Elected mayor Dorothy Thonrhill learned about the work of "neurokinex", a non-profit neurorehab centre in Rhodes Way, Watford, last week.
She toured the premises and chatted to members of a local Multiple Sclerosis support group, which meets there regularly.
She also spoke to Jayne Bright, mother of Irish Jockey JonJo Bright, who travels over from Northern Ireland to use the specialist facilities every month following his spinal cord injury just over a year ago.
Mayor Thornhill said: "It’s great to see such innovation in the town of Watford, and the distances that people travel to come here reinforces the work that neurokinex do."
The visit coincided with the launch of a new partnered training programme for people with MS. It aims to link individuals with MS so that they can benefit from the equipment and expertise of the trainers at the centre.
Neurokinex director Jo Godfreysaid: "We are launching this programme in order to make the programme more accessible.
"We’ve run a couple of trials and saw pairing people together who maybe fatigue easily and need more rest as a great opportunity, while one rests their partner can work. Exercise is for everyone, and we are committed to making that a reality for people with neurological conditions."

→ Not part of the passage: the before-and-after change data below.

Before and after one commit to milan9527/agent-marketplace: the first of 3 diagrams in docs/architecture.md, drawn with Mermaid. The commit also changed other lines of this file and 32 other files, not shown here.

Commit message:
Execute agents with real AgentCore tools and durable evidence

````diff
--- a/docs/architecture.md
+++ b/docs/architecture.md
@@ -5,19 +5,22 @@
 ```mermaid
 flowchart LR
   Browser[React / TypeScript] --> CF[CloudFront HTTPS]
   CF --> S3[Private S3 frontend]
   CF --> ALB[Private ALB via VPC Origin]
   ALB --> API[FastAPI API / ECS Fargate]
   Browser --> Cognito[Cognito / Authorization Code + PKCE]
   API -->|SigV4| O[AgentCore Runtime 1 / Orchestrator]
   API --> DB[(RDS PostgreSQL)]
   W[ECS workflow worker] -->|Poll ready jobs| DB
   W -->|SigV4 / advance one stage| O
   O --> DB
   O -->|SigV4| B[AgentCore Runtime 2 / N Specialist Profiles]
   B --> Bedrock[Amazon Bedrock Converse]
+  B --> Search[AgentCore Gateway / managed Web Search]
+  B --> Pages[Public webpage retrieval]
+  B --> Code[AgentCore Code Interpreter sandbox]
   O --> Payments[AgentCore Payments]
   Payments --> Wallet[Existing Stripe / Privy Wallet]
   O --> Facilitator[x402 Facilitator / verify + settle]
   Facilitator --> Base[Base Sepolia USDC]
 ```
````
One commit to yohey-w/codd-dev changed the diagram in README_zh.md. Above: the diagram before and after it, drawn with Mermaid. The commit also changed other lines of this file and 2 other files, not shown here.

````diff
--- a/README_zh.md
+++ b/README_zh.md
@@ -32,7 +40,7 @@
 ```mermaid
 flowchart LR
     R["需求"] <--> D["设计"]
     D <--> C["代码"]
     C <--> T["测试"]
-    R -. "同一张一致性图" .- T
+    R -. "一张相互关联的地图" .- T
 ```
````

Established in 2007 for spinal cord injury, it has evolved into one of the most diverse and inclusive programmes available in the UK providing short, medium and long-term health solutions for people living with partial or complete paralysis.